___ PROVIDED MATERIAL ___

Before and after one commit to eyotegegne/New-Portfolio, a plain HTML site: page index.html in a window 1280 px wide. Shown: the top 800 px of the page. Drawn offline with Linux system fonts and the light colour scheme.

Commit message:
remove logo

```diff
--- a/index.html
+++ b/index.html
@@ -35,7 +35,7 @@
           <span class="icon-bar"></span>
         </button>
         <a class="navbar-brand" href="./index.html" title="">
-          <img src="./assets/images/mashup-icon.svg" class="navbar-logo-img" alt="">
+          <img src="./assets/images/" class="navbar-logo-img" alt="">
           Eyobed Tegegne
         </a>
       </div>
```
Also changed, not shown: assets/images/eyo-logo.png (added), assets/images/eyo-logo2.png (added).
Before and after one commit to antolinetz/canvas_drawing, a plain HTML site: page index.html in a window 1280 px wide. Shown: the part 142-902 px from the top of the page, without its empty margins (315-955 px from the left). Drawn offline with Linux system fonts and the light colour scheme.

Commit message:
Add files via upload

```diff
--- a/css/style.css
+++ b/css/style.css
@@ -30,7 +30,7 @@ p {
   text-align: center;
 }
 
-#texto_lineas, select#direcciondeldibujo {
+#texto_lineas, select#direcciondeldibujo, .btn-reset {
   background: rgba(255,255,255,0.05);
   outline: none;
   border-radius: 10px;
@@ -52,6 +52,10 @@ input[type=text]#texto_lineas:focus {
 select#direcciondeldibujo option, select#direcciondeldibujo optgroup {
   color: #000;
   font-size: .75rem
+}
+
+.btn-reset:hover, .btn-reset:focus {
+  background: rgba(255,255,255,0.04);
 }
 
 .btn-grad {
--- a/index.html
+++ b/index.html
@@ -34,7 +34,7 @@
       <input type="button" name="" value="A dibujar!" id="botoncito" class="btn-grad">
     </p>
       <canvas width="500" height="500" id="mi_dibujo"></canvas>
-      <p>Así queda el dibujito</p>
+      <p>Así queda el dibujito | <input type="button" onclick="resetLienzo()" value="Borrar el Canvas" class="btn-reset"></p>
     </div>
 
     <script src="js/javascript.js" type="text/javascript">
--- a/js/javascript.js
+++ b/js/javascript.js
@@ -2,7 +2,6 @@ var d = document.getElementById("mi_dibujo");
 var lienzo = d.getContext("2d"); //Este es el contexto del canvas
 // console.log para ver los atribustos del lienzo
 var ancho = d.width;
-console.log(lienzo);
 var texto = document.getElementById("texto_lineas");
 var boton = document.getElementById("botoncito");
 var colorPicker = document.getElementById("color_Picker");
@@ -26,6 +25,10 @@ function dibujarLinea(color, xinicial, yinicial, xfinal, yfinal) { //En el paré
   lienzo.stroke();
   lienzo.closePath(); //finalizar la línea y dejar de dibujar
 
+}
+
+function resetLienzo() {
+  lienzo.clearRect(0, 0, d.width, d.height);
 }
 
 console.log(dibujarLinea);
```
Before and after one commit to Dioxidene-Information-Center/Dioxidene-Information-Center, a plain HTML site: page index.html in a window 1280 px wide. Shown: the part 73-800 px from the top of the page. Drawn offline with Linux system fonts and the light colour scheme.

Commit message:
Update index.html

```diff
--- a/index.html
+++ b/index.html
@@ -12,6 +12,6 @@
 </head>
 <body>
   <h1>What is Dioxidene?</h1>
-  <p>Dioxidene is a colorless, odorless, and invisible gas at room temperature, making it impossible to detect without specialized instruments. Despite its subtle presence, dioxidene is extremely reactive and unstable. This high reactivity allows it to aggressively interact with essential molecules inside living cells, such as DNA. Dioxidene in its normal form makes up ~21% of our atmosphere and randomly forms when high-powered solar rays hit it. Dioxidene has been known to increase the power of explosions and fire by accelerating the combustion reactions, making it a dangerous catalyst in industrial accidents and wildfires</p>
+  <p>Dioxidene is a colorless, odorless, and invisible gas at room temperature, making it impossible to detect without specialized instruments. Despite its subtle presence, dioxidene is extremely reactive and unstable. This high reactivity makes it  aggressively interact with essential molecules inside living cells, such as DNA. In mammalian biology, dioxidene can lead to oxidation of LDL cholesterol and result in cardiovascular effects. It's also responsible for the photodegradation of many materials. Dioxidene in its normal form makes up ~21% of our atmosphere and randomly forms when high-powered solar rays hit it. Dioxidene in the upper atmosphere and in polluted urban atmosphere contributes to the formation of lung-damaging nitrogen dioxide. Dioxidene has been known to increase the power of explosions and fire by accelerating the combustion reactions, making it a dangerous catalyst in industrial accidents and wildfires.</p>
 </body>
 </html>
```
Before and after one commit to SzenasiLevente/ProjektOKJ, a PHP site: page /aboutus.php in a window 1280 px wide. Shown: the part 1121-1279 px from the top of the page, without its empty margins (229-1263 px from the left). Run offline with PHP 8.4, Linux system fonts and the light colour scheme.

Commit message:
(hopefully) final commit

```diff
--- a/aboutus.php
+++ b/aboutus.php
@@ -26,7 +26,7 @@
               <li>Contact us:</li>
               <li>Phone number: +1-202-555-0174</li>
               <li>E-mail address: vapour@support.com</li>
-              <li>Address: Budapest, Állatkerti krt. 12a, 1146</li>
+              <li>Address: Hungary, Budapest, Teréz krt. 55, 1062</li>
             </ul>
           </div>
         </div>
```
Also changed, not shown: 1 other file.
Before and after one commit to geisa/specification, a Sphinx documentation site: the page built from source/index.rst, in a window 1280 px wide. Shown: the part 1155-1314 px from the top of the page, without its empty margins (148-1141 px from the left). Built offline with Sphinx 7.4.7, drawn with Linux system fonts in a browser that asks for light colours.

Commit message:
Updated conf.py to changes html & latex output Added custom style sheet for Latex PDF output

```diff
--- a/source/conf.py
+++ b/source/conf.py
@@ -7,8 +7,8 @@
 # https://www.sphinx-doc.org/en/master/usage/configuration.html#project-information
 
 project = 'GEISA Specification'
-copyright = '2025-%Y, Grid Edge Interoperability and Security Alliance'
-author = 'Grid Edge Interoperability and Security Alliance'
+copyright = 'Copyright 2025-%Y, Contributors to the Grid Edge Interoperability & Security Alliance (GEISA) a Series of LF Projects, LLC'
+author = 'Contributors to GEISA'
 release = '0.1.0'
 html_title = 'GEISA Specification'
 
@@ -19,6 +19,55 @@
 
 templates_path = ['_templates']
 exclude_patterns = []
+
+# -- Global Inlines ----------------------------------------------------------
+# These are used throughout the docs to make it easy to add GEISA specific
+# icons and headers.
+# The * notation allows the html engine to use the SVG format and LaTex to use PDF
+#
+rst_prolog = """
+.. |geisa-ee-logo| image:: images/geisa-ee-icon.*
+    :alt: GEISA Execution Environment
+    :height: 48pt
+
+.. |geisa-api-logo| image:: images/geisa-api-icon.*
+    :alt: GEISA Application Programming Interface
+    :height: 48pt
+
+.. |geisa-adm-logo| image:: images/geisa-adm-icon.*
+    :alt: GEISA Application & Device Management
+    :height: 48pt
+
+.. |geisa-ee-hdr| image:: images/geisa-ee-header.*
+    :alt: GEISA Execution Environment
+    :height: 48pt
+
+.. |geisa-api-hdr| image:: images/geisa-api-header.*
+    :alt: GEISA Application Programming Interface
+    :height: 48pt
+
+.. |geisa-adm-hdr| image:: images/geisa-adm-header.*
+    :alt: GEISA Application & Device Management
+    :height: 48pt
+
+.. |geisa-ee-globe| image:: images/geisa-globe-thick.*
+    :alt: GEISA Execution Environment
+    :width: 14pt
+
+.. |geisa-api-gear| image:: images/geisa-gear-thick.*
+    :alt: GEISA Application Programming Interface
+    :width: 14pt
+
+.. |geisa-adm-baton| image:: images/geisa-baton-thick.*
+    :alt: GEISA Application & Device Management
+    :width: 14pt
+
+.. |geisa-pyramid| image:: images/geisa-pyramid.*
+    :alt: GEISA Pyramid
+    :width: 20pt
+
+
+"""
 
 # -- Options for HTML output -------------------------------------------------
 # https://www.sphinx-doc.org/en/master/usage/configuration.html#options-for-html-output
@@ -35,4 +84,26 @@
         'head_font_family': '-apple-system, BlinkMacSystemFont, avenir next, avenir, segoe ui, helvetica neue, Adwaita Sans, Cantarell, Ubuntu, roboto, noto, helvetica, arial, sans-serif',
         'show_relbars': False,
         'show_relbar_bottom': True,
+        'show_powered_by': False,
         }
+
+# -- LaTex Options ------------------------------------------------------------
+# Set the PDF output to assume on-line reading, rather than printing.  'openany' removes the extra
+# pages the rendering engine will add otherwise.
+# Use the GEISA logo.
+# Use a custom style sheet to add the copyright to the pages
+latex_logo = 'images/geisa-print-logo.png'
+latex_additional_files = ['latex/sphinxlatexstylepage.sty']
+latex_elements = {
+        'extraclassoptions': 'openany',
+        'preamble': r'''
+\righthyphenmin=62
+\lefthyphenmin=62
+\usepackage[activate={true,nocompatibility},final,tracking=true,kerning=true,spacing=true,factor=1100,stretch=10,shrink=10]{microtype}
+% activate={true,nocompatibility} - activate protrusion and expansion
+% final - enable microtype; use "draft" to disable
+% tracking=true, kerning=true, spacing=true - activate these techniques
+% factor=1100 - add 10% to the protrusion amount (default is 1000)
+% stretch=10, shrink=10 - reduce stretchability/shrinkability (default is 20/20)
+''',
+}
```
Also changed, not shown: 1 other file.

___

Whenever the word "stretch" shows up in a line of the entries above, copy that line.

### RESPONSE TO THIS EXERCISE
+\usepackage[activate={true,nocompatibility},final,tracking=true,kerning=true,spacing=true,factor=1100,stretch=10,shrink=10]{microtype}
+% stretch=10, shrink=10 - reduce stretchability/shrinkability (default is 20/20)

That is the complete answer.